**What to produce:** Only the lines that include "items" should be copied from the data below.

Collected data:

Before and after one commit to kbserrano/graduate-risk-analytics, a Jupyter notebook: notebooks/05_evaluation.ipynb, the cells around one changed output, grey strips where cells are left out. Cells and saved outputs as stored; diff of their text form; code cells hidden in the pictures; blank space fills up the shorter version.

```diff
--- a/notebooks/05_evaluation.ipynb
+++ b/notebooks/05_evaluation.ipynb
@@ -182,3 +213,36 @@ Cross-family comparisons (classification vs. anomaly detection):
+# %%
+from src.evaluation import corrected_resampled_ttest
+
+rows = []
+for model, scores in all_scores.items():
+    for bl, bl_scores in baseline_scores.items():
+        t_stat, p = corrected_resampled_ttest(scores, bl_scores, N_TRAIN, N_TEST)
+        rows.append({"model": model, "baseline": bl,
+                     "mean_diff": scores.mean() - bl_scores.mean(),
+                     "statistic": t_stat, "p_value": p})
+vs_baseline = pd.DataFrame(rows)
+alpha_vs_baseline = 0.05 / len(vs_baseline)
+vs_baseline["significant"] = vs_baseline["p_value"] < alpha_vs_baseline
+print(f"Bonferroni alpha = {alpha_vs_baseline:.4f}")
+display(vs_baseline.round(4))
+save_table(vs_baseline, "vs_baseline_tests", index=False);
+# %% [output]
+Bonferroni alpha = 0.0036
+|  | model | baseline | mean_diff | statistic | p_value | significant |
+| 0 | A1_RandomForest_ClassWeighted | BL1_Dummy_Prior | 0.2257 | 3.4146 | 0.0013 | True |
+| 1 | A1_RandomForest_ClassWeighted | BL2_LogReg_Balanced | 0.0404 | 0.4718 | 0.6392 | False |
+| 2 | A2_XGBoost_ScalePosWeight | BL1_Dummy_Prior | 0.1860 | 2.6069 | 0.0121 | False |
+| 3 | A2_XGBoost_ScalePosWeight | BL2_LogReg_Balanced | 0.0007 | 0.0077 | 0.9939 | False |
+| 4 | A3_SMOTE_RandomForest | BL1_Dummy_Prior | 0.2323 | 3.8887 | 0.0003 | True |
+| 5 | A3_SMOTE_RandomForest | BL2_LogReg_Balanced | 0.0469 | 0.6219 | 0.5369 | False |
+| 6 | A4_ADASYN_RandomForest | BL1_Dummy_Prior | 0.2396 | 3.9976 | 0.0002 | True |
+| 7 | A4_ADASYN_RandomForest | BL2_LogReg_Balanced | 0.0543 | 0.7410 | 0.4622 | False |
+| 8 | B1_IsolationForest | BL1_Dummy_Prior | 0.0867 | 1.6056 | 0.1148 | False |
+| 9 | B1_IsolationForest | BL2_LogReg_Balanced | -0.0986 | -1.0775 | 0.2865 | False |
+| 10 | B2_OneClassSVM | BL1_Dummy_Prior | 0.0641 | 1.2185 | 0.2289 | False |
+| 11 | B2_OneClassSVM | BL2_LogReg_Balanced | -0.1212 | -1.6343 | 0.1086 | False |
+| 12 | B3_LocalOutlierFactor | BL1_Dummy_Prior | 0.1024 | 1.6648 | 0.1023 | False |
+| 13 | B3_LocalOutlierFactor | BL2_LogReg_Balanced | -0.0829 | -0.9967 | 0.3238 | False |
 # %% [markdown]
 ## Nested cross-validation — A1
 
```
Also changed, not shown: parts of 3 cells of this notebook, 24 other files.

**Solution:**
+for model, scores in all_scores.items():
+    for bl, bl_scores in baseline_scores.items():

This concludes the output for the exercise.